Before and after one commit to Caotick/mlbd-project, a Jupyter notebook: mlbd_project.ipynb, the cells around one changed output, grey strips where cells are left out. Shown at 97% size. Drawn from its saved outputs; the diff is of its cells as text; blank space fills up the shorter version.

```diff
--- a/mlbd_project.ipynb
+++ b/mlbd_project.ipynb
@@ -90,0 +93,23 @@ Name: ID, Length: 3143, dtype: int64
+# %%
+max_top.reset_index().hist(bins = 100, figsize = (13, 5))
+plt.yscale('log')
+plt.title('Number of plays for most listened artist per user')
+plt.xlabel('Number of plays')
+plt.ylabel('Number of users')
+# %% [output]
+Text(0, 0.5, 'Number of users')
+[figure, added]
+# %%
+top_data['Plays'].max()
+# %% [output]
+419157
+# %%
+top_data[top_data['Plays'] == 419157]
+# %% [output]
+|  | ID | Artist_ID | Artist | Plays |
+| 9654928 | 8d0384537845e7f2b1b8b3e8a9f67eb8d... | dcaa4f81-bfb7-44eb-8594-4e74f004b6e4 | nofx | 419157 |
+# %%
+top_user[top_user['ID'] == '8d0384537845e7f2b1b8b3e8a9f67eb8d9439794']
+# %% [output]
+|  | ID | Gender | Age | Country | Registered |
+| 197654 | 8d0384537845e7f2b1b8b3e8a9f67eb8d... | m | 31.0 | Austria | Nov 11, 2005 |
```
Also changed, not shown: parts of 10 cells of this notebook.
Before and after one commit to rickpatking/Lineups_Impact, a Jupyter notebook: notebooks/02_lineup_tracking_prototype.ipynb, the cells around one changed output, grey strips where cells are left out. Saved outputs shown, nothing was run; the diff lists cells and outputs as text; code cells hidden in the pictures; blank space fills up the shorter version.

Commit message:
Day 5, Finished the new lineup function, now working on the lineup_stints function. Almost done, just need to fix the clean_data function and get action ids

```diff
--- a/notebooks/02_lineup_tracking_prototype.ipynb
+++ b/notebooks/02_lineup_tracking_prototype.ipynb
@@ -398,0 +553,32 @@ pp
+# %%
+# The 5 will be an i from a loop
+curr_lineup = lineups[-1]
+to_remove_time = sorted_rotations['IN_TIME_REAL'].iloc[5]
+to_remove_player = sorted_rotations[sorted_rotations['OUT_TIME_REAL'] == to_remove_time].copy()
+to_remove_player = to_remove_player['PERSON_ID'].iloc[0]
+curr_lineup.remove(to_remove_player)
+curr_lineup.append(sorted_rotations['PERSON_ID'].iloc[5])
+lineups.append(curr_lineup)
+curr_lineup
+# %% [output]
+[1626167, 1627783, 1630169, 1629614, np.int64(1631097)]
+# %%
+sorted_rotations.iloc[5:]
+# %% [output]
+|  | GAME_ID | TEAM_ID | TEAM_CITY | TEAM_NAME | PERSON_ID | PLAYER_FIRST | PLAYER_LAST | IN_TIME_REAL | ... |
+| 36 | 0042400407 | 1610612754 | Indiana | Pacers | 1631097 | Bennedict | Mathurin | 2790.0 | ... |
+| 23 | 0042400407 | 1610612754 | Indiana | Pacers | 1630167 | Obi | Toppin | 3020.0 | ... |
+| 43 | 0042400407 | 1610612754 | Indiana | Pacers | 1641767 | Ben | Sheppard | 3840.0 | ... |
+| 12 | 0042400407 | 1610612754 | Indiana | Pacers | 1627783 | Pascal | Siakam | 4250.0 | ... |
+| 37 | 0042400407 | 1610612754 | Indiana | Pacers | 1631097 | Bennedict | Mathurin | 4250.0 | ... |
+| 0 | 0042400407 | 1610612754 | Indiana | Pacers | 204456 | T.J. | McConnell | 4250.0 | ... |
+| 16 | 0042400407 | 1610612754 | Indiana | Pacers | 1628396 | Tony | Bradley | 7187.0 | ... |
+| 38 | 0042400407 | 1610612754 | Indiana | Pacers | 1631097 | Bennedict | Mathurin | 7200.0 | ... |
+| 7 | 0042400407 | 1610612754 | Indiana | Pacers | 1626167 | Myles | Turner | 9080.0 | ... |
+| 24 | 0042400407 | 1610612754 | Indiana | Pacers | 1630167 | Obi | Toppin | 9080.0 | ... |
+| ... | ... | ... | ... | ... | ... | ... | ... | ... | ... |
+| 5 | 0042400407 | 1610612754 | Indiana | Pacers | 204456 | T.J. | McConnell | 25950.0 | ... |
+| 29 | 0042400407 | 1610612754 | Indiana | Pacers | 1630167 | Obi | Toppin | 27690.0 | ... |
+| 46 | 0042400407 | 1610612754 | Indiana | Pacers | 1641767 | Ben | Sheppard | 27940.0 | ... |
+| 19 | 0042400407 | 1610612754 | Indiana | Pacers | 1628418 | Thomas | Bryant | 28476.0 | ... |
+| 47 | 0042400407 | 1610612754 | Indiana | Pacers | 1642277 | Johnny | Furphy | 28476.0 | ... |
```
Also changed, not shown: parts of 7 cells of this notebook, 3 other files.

**What is required:** Every line in the data above that contains "changed" needs to be copied.

**Exercise response:**
Before and after one commit to Caotick/mlbd-project, a Jupyter notebook: mlbd_project.ipynb, the cells around one changed output, grey strips where cells are left out. Shown at 97% size. Drawn from its saved outputs; the diff is of its cells as text; blank space fills up the shorter version.
Also changed, not shown: parts of 10 cells of this notebook.
Before and after one commit to rickpatking/Lineups_Impact, a Jupyter notebook: notebooks/02_lineup_tracking_prototype.ipynb, the cells around one changed output, grey strips where cells are left out. Saved outputs shown, nothing was run; the diff lists cells and outputs as text; code cells hidden in the pictures; blank space fills up the shorter version.
Also changed, not shown: parts of 7 cells of this notebook, 3 other files.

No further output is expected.